All elementary and secondary schools in the Burns Lake area will now have menstrual products available to students free of charge, confirmed School District No. 91 (Nechako Lakes).
The school district’s Facilities Department designed and built dispensers for tampons and pads in early November. They were recently installed in the washrooms of schools in the area.
“The smaller schools will have at least one dispenser and high schools will have multiple depending on the number of washrooms for students,” said Mike Skinner, the school district’s assistant superintendent.
This initiative follows a ministerial order issued in April requiring schools across B.C. to carry free menstruation products by the end of 2019. Each district could determine the appropriate methods to meet this mandate.
School District No. 91’s Superintendent of Schools Manu Madhok commended staff for their efforts and said this is an important initiative.
One in seven Canadian girls have missed school because of their menstrual cycle, according to the United Way, often because of stigma or the lack of access to pads and tampons.

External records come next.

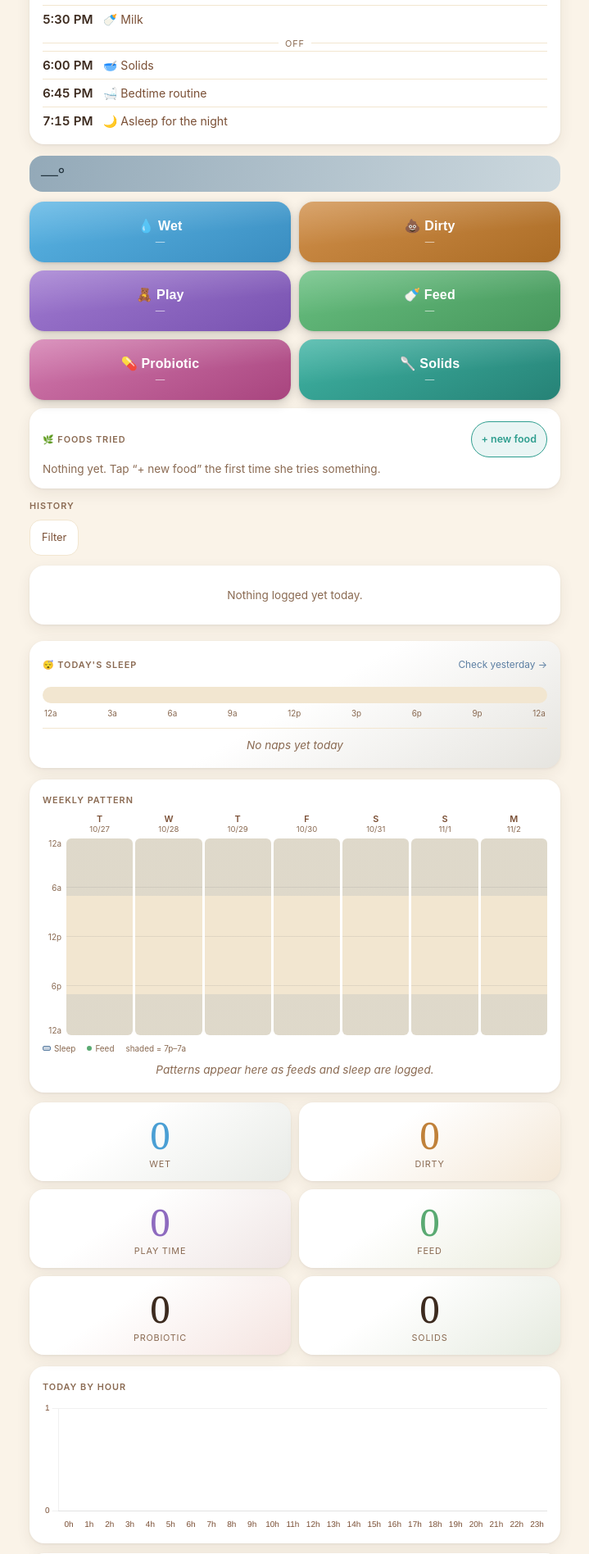
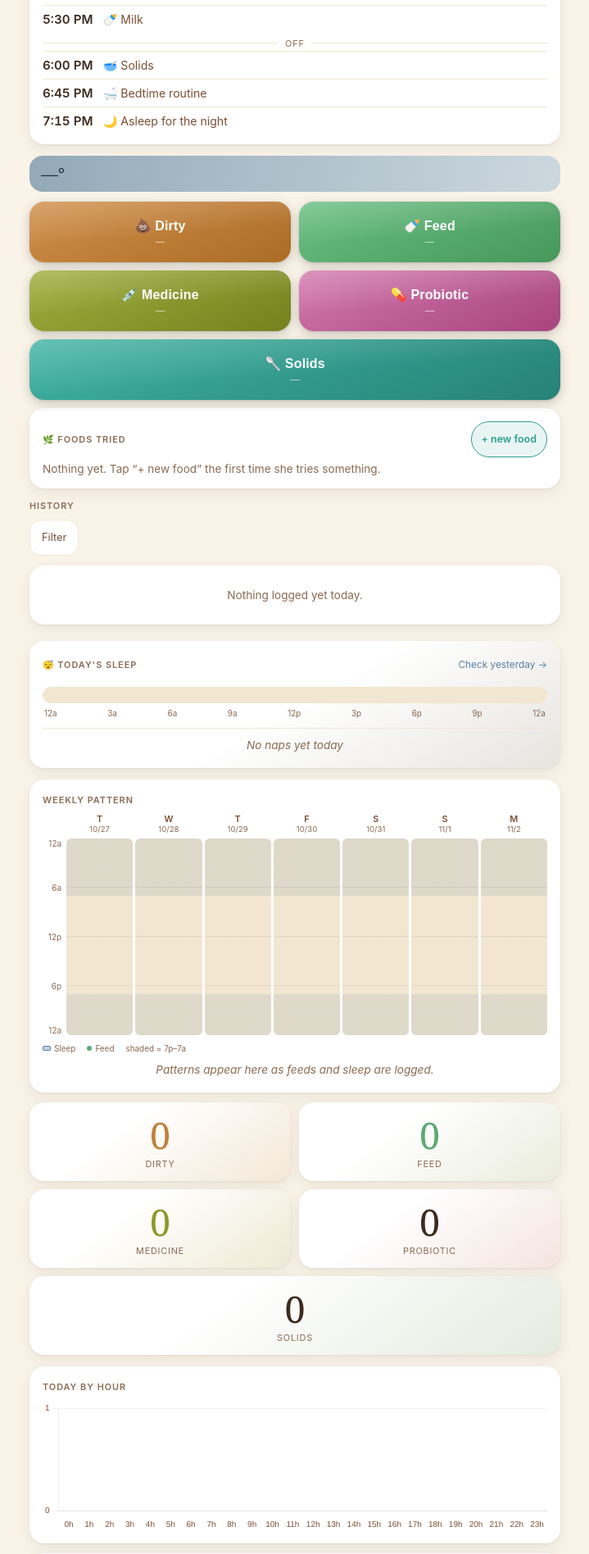
Before and after one commit to qiaoyiX/nursery-keyboard, a Flask app: page / in a window 1280 px wide. Shown: the part 566-2462 px from the top of the page at 82% size, without its empty margins (280-999 px from the left). Run offline with Flask 3, Linux system fonts and the light colour scheme; data that the repository does not hold is empty; some libraries are stand-ins or nearby versions.

Commit message:
Keypad: Wet → Medicine, Play → Sleep/wake toggle
Wet and Play weren't earning their keys. Wet now logs Medicine (double-press
still logs Probiotic, moved over from Play). Play now toggles sleep: it ends
whatever session is open, or opens a manual one the camera can't end.

The monitor stays the only writer of sleep_sessions.json: the key hands off
through sleep_key.flag, like the 'Crib is empty' button, and writes directly
only when the monitor's heartbeat is stale. Old Wet/Play entries still render.

Co-Authored-By: Claude Opus 5.5 <noreply@anthropic.com>

```diff
--- a/app.py
+++ b/app.py
@@ -15,7 +15,8 @@ from storage import (
     get_entries, add_entry, clear_today, delete_entry, update_entry,
     load_settings, update_setting,
     get_sleep_sessions_today, get_sleep_sessions_range, get_open_sleep_session,
-    read_sleep_status,
+    start_sleep_session, end_sleep_session,
+    read_sleep_status, write_sleep_key_flag,
     add_food, set_food_reaction, get_foods,
     set_sleep_verdict, add_missed_sleep, delete_missed_sleep, get_sleep_truth,
     set_phone_verdict,
@@ -25,7 +26,7 @@ import clothing
 import weather
 
 try:
-    from huckleberry_sync import push_event, test_connection
+    from huckleberry_sync import push_event, push_sleep, test_connection
     HUCKLEBERRY_AVAILABLE = True
 except Exception:
     HUCKLEBERRY_AVAILABLE = False
@@ -45,14 +46,16 @@ except ImportError:
 
 app = Flask(__name__)
 
+# Wet and Play were dropped from the pad 2026-10-22: Wet → Medicine, Play → Sleep.
 KEYPAD_KEYS = {
-    "KEY_SPACE":  "Wet",
+    "KEY_SPACE":  "Medicine",
     "KEY_PAGEUP": "Dirty",
-    "KEY_DOWN":   "Play",
+    "KEY_DOWN":   "Sleep",
     "KEY_UP":     "Feed",
 }
 
-PLAY_DOUBLE_PRESS_SECONDS = 3.0   # second Play press within this window = Probiotic
+MEDICINE_DOUBLE_PRESS_SECONDS = 3.0   # second Medicine press within this window = Probiotic
+SLEEP_KEY_BOUNCE_SECONDS      = 5.0   # repeat Sleep presses inside this are switch bounce
 
 
 # ── Keypad listener ───────────────────────────────────────────────────────────
@@ -71,36 +74,73 @@ def log_keypad_event(label):
         logging.error("DB write failed for %s: %s — event dropped", label, db_err)
 
 
-# The 4-key pad has no free key for Probiotic, so Play is overloaded: a single
-# press logs Play (deferred by the double-press window, so its timestamp lands up
-# to PLAY_DOUBLE_PRESS_SECONDS late), a second press within the window logs
-# Probiotic instead. The lock is required: key events arrive on one thread per
-# SayoDevice interface and the deferred fire runs on a Timer thread.
-_play_timer = None
-_play_timer_lock = threading.Lock()
+# The 4-key pad has no free key for Probiotic, so Medicine is overloaded: a single
+# press logs Medicine (deferred by the double-press window, so its timestamp lands up
+# to MEDICINE_DOUBLE_PRESS_SECONDS late — harmless for a dose), a second press within
+# the window logs Probiotic instead. The lock is required: key events arrive on one
+# thread per SayoDevice interface and the deferred fire runs on a Timer thread.
+_medicine_timer = None
+_medicine_timer_lock = threading.Lock()
 
 
-def handle_play_press():
-    global _play_timer
-    with _play_timer_lock:
-        if _play_timer is not None:           # second press → Probiotic
-            _play_timer.cancel()
-            _play_timer = None
+def handle_medicine_press():
+    global _medicine_timer
+    with _medicine_timer_lock:
+        if _medicine_timer is not None:       # second press → Probiotic
+            _medicine_timer.cancel()
+            _medicine_timer = None
             probiotic = True
         else:                                 # first press → hold for the window
-            _play_timer = threading.Timer(PLAY_DOUBLE_PRESS_SECONDS, _fire_play)
-            _play_timer.daemon = True
-            _play_timer.start()
+            _medicine_timer = threading.Timer(MEDICINE_DOUBLE_PRESS_SECONDS, _fire_medicine)
+            _medicine_timer.daemon = True
+            _medicine_timer.start()
             probiotic = False
     if probiotic:
         log_keypad_event("Probiotic")
 
 
-def _fire_play():
-    global _play_timer
-    with _play_timer_lock:
-        _play_timer = None
-    log_keypad_event("Play")
+def _fire_medicine():
+    global _medicine_timer
+    with _medicine_timer_lock:
+        _medicine_timer = None
+    log_keypad_event("Medicine")
+
+
+# The Sleep key toggles against whatever session is open — the state the dashboard
+# shows — so a press over a camera-invented nap ends it, and the next press starts a
+# real one. It fires immediately: put-down and pickup times are the whole point.
+_last_sleep_press = None
+_sleep_press_lock = threading.Lock()
+
+
+def handle_sleep_press(now=None):
+    global _last_sleep_press
+    now = now or datetime.now()
+    with _sleep_press_lock:
+        if (_last_sleep_press is not None
+                and (now - _last_sleep_press).total_seconds() < SLEEP_KEY_BOUNCE_SECONDS):
+            logging.info("Sleep key bounce — discarded")
+            return
+        _last_sleep_press = now
+    try:
+        if read_sleep_status() != "unknown":
+            # Monitor alive: it owns sleep_sessions.json, so hand it the press.
+            write_sleep_key_flag(now)
+            logging.info("Sleep key → handed to sleep monitor")
+            return
+        # Monitor down (no heartbeat for 60s): nothing else is writing, so act directly.
+        # It picks the session up on restart — source="manual" tells it not to judge it.
+        open_session = get_open_sleep_session()
+        if open_session:
+            end_sleep_session(open_session["id"], now, detected_at=now, reason="manual_key")
+            logging.info("Sleep key: ended session %s (monitor offline)", open_session["id"])
+            if HUCKLEBERRY_AVAILABLE:
+                push_sleep(datetime.fromisoformat(str(open_session["start_time"])), now)
+        else:
+            sid = start_sleep_session(now, detected_at=now, source="manual")
+            logging.info("Sleep key: started session %s (monitor offline)", sid)
+    except Exception as e:
+        logging.error("Sleep key failed: %s — press dropped", e)
 
 def find_all_sayodevices():
     devices = []
@@ -134,8 +174,10 @@ def listen_one_interface(dev):
                                 key_name = key_name[0]
                             logging.info("[%s] Key event raw: %s", dev.path, key_name)
                             label = KEYPAD_KEYS.get(key_name)
-                            if label == "Play":
-                                handle_play_press()
+                            if label == "Medicine":
+                                handle_medicine_press()
+                            elif label == "Sleep":
+                                handle_sleep_press()
                             elif label:
                                 log_keypad_event(label)
             finally:
@@ -781,7 +823,7 @@ def history():
 
     Query params (both optional):
       date — YYYY-MM-DD, matches the entry's local date
-      type — one of Wet/Dirty/Play/Feed
+      type — one of EVENT_TYPES
     Returns newest-first, capped to HISTORY_LIMIT.
     """
     HISTORY_LIMIT = 200
--- a/templates/_theme.html
+++ b/templates/_theme.html
@@ -29,6 +29,9 @@
     --play:  #8e6abf;  --play-a:  rgba(142,106,191,.10);
     --feed:  #5aaa72;  --feed-a:  rgba(90,170,114,.10);
     --probiotic: #c25b96;  --probiotic-a: rgba(194,91,150,.10);
+    /* Olive: the free hue between --dirty (32°) and --feed (140°), far enough from
+       both that a dose never reads as a diaper or a feed. */
+    --medicine: #8a9a2b;  --medicine-a: rgba(138,154,43,.11);
     /* Teal, not amber: the obvious "food" colour sits right next to --dirty's
        brown-orange, and those two must never be confusable at a glance. ~173° is
        the widest gap left between feed-green (140°) and wet-blue (203°). */
--- a/templates/index.html
+++ b/templates/index.html
@@ -64,6 +64,7 @@
     .play::before  { background: linear-gradient(145deg, var(--surface) 35%, var(--play-a)); }
     .feed::before  { background: linear-gradient(145deg, var(--surface) 35%, var(--feed-a)); }
     .probiotic::before { background: linear-gradient(145deg, var(--surface) 35%, var(--probiotic-a)); }
+    .medicine::before { background: linear-gradient(145deg, var(--surface) 35%, var(--medicine-a)); }
     .solid::before { background: linear-gradient(145deg, var(--surface) 35%, var(--solid-a)); }
     .count-card > * { position: relative; }
 
@@ -84,6 +85,7 @@
     .dirty .num { color: var(--dirty); }
     .play .num  { color: var(--play); }
     .feed .num  { color: var(--feed); }
+    .medicine .num { color: var(--medicine); }
 
     /* ── Next feed card ──────────────────── */
     .next-feed-card {
@@ -365,6 +367,7 @@
     .btn-play  { background: linear-gradient(155deg, #a07ad0 0%, #7852b0 100%); }
     .btn-feed  { background: linear-gradient(155deg, #68bf80 0%, #47975c 100%); }
     .btn-probiotic { background: linear-gradient(155deg, #d27aae 0%, #a8447e 100%); }
+    .btn-medicine { background: linear-gradient(155deg, #9fae3c 0%, #74821f 100%); }
     .btn-solid { background: linear-gradient(155deg, #3fb3a3 0%, #268276 100%); }
 
     /* ── Maintenance actions (bottom of page) ── */
@@ -460,6 +463,7 @@
     .type-toggle.type-play  { color: var(--play);  background: var(--play-a);  }
     .type-toggle.type-feed  { color: var(--feed);  background: var(--feed-a);  }
     .type-toggle.type-probiotic { color: var(--probiotic); background: var(--probiotic-a); }
+    .type-toggle.type-medicine { color: var(--medicine); background: var(--medicine-a); }
     .type-toggle.type-solid { color: var(--solid); background: var(--solid-a); }
     .type-toggle.is-active           { color: #fff; }
     .type-toggle.type-wet.is-active   { background: var(--wet);   border-color: var(--wet);   }
@@ -467,6 +471,7 @@
     .type-toggle.type-play.is-active  { background: var(--play);  border-color: var(--play);  }
     .type-toggle.type-feed.is-active  { background: var(--feed);  border-color: var(--feed);  }
     .type-toggle.type-probiotic.is-active { background: var(--probiotic); border-color: var(--probiotic); }
+    .type-toggle.type-medicine.is-active { background: var(--medicine); border-color: var(--medicine); }
     .type-toggle.type-solid.is-active { background: var(--solid); border-color: var(--solid); }
 
     .history-filters input[type="date"]:focus-visible,
@@ -518,6 +523,7 @@
     .type-pill.type-play  { color: var(--play);  background: var(--play-a); }
     .type-pill.type-feed  { color: var(--feed);  background: var(--feed-a); }
     .type-pill.type-probiotic { color: var(--probiotic); background: var(--probiotic-a); }
+    .type-pill.type-medicine { color: var(--medicine); background: var(--medicine-a); }
     .type-pill.type-solid { color: var(--solid); background: var(--solid-a); }
 
     .entry .time { color: var(--text-muted); font-size: 0.77rem; flex: 1; }
@@ -874,10 +880,10 @@
   </a>
 
   <div class="buttons">
-    <button class="action-btn btn-wet"   onclick="logEvent('Wet')">💧 Wet<span class="btn-ago" data-ago="Wet"></span></button>
+    <!-- Wet and Play retired 2026-10-22; their old entries still show in History. -->
     <button class="action-btn btn-dirty" onclick="logEvent('Dirty')">💩 Dirty<span class="btn-ago" data-ago="Dirty"></span></button>
-    <button class="action-btn btn-play"  onclick="logEvent('Play')">🧸 Play<span class="btn-ago" data-ago="Play"></span></button>
     <button class="action-btn btn-feed"  onclick="logEvent('Feed')">🍼 Feed<span class="btn-ago" data-ago="Feed"></span></button>
+    <button class="action-btn btn-medicine" onclick="logEvent('Medicine')">💉 Medicine<span class="btn-ago" data-ago="Medicine"></span></button>
     <button class="action-btn btn-probiotic" onclick="logEvent('Probiotic')">💊 Probiotic<span class="btn-ago" data-ago="Probiotic"></span></button>
     <button class="action-btn btn-solid" onclick="logEvent('Solid')">🥄 Solids<span class="btn-ago" data-ago="Solid"></span></button>
   </div>
@@ -947,21 +953,17 @@
   </div>
 
   <div class="counts stale-dim">
-    <div class="count-card wet">
-      <div class="num" id="cnt-Wet">{{ counts.Wet }}</div>
-      <div class="label">Wet</div>
-    </div>
     <div class="count-card dirty">
       <div class="num" id="cnt-Dirty">{{ counts.Dirty }}</div>
       <div class="label">Dirty</div>
     </div>
-    <div class="count-card play">
-      <div class="num" id="cnt-Play">{{ counts.Play }}</div>
-      <div class="label">Play Time</div>
-    </div>
     <div class="count-card feed">
       <div class="num" id="cnt-Feed">{{ counts.Feed }}</div>
       <div class="label">Feed</div>
+    </div>
+    <div class="count-card medicine">
+      <div class="num" id="cnt-Medicine">{{ counts.Medicine }}</div>
+      <div class="label">Medicine</div>
     </div>
     <div class="count-card probiotic">
       <div class="num" id="cnt-Probiotic">{{ counts.Probiotic }}</div>
@@ -1261,8 +1263,8 @@
       }
     }
 
-    const TYPES  = ["Wet", "Dirty", "Play", "Feed", "Probiotic", "Solid"];
-    const COLORS = { Wet: "#4a9fd4", Dirty: "#c0813a", Play: "#8e6abf", Feed: "#5aaa72", Probiotic: "#c25b96", Solid: "#2f9e8f", Sleep: "#5c7fa3" };
+    const TYPES  = ["Wet", "Dirty", "Play", "Feed", "Medicine", "Probiotic", "Solid"];
+    const COLORS = { Wet: "#4a9fd4", Dirty: "#c0813a", Play: "#8e6abf", Feed: "#5aaa72", Medicine: "#8a9a2b", Probiotic: "#c25b96", Solid: "#2f9e8f", Sleep: "#5c7fa3" };
 
     function updateDate() {
       document.getElementById("dateLabel").textContent =
@@ -1969,7 +1971,8 @@
         lastGoodPoll = Date.now();
         updateStaleness();
         TYPES.forEach(k => {
-          document.getElementById("cnt-" + k).textContent = data.counts[k];
+          const el = document.getElementById("cnt-" + k);   // Wet/Play have no tile now
+          if (el) el.textContent = data.counts[k];
         });
         if (historyFilterActive) {
           applyHistoryFilter();   // keep the filtered view fresh on each poll
```
Also changed, not shown: CLAUDE.md (+9 -5 lines), sleep_monitor.py (+71 -5 lines), storage.py (+26 -7 lines), tests/test_arousal_probation.py (+59 -2 lines), README.md.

The province provided $300,000 in startup funding for B.C.’s 60 school districts to install the dispensary machines, as well as a one-time grant of $95,000 to support a United Way initiative that provides menstruation products for up to 10 non-profit agencies that will redistribute them to those in need.
These non-profits will track the number of people served and which products are used, as well as how the lack of access to menstrual products because of financial limitations, dubbed “period poverty,” has impacted their lives.
Poverty Reduction Minister Shane Simpson said that the data collected will be shared with the province at the end of 2020 and be used to develop more permanent policies.
In February, New Westminster’s school board voted unanimously to provide free products for students.
At the time, they estimated that the total cost would be roughly $9,700 for installing dispensary machines, with an annual cost of $7,000 for supply. They also estimated 2,800 tampons and 1,800 pads would be used across 13 schools each year.
Education Minister Rob Fleming said in April that access to menstrual products will result in a better learning environment.
“Students should never have to miss school, extracurricular, sports or social activities because they can’t afford or don’t have access to menstrual products,” Fleming said.
— With files from Ashley Washwani